  2. Thank you very much for the replies, everyone. She wasn't very good at explaining I guess. My goal is to make it as a game programmer, not to work in a foreign country, so I guess I'll stick to that for now. I won't be going to college for another year or so anyway, I just wanted to know if someone had heard of this so they could give me an idea as to which way I should be going. I do want to travel to foreign countries and considering my hobby outside of programming is learning foreign languages, I guess that makes sense :P. However, I'm NOT counting my chickens before they hatch, if I have the chance to go, I'll go, if not, there must be a reason I won't be on the plane. To better my chances, when I go to college I hope to get the best possible grades and build an awesome portfolio. I'm just hoping the chance comes my way one day.
  3. Well that's a bummer, I don't see why she'd have any reason to lie to me, but then again who knows. It's been two or three days with no call and nothing is coming up on google, so maybe it was.

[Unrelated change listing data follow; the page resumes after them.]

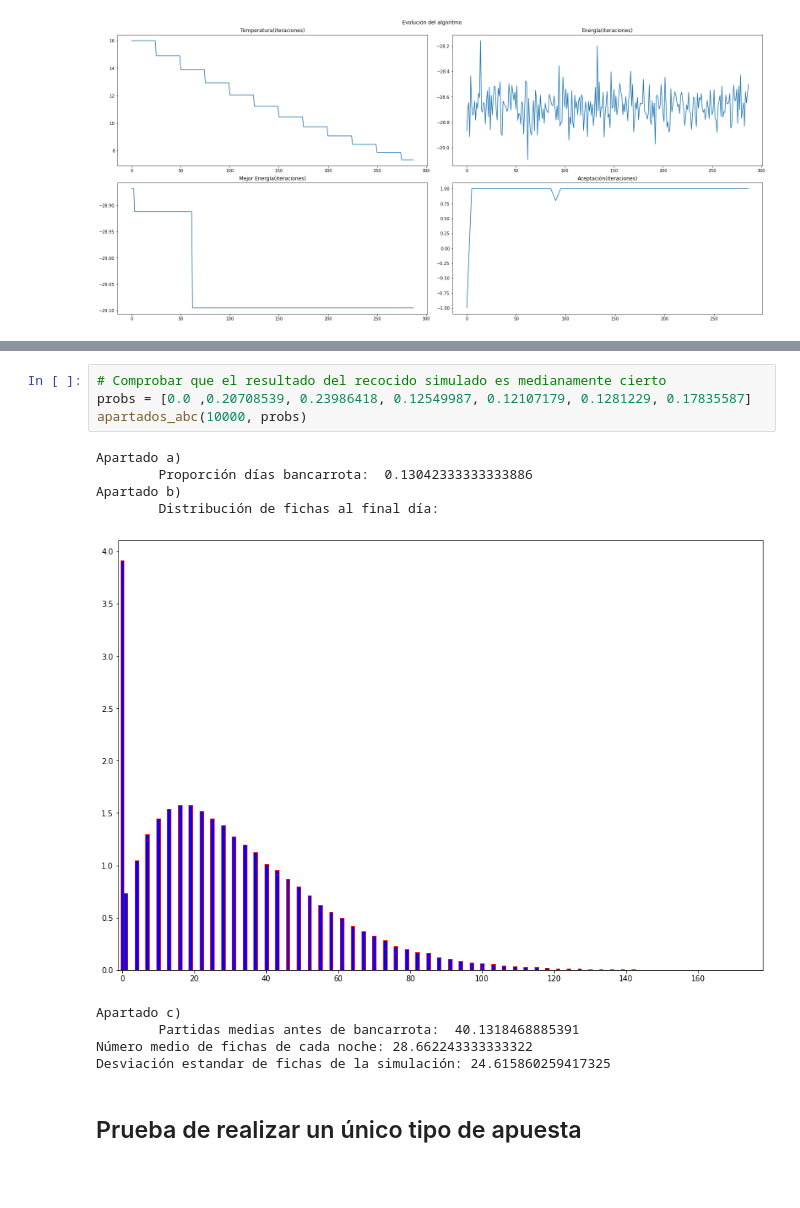
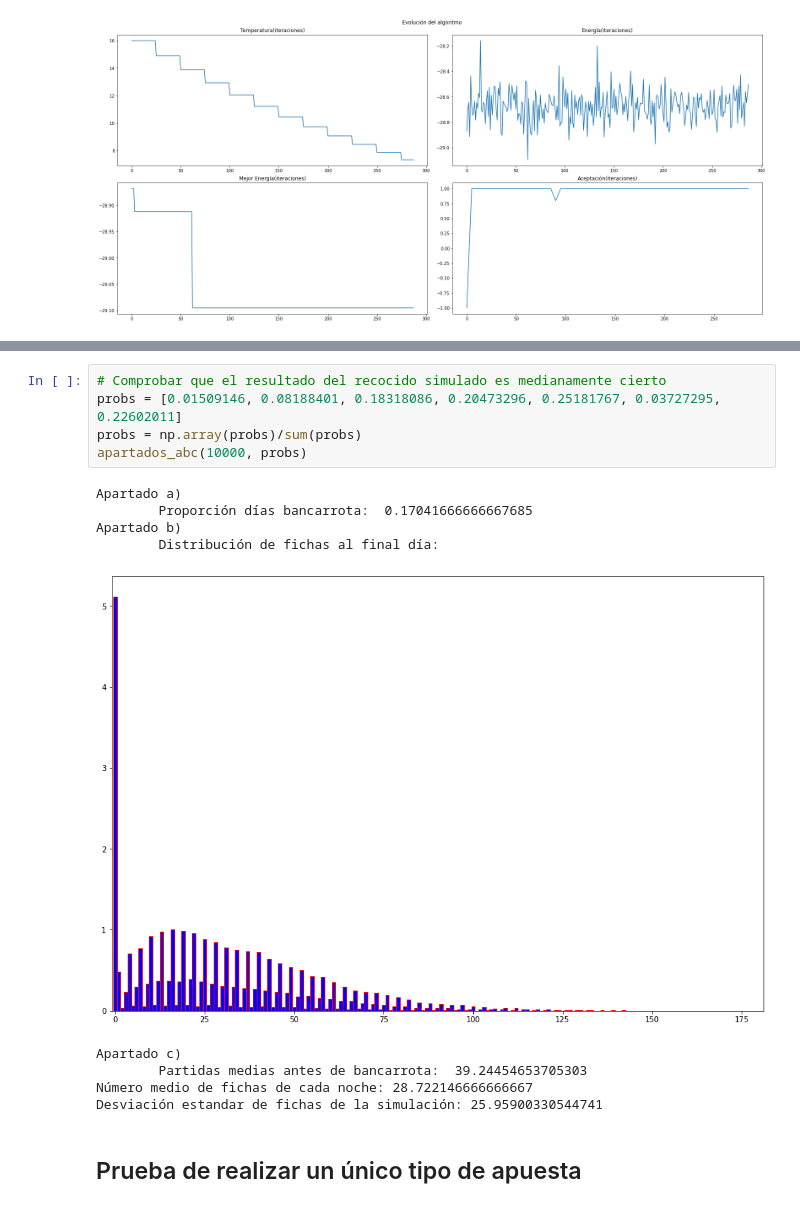
Before and after one commit to aanxel/MetodosDeSimulacion, a Jupyter notebook: Practica2/casino.ipynb, the cells around one changed output, grey strips where cells are left out. Drawn from its saved outputs; the diff is of its cells as text; blank space fills up the shorter version.

```diff
--- a/Practica2/casino.ipynb
+++ b/Practica2/casino.ipynb
@@ -125,18 +125,19 @@ Nº epochs 650
 [figure]
 # %%
 # Comprobar que el resultado del recocido simulado es medianamente cierto
-probs = [0.0 ,0.20708539, 0.23986418, 0.12549987, 0.12107179, 0.1281229, 0.17835587]
+probs = [0.01509146, 0.08188401, 0.18318086, 0.20473296, 0.25181767, 0.03727295, 0.22602011]
+probs = np.array(probs)/sum(probs)
 apartados_abc(10000, probs)
 # %% [output]
 Apartado a)
-        Proporción días bancarrota:  0.13042333333333886
+        Proporción días bancarrota:  0.17041666666667685
 Apartado b)
         Distribución de fichas al final día:
-[figure, old version]
+[figure, new version]
 Apartado c)
-        Partidas medias antes de bancarrota:  40.1318468885391
-Número medio de fichas de cada noche: 28.662243333333322
-Desviación estandar de fichas de la simulación: 24.615860259417325
+        Partidas medias antes de bancarrota:  39.24454653705303
+Número medio de fichas de cada noche: 28.722146666666667
+Desviación estandar de fichas de la simulación: 25.95900330544741
 # %% [markdown]
 ## Prueba de realizar un único tipo de apuesta
 # %%
```
Also changed, not shown: parts of 1 cell of this notebook.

  4. Hello all, ever since I was eight years old I wanted to make games. I always thought about what music I'd use, what different weapons you could use, etc. I've always loved to play games, there's nothing better than relaxing with a good game. When I turned 13, I started to "hack" games for the PSP. I learned a lot about the MIPS assembly language and really enjoyed being able to alter the game in ways I wanted. While I was doing that, I started programming for the PC in Visual Basic, doing some small projects here and there. I was always told this was a bad language, teaching horrible programming techniques and the like. So, I moved on to C++ and learned a lot of the basics very quickly. I wanted to move away from console programs and I've started working with GUI programs. I've created several different programs that have a GUI, nothing too fancy as I'm still learning. I'm now 17 and looking into college for next year. I figured I'd take my love for games and programming and combine them. My question is, I went to the game store the other day to buy a new XBOX and was talking to one of the employees. Apparently, a friend of hers had started game development and went to Japan to be an apprentice. He would test games for quirks and learn about development while getting paid, now he's back and about to go to a college here in Austin, TX. When he gets his degree, he's likely to have a job in Japan developing games. I have ALWAYS wanted to travel the world and thought this would be excellent! I would get to travel to one of the countries they offered (Australia, Japan and a few others) while learning about game development. Then I would be able to snag a job in one of these countries working in GAME DEVELOPMENT, how great! I left my number to have the guy call me but he has yet to do so. I've turned to google to look for anything on the subject but can't find a thing. Does anyone know of any program like this or a college that offers something similar?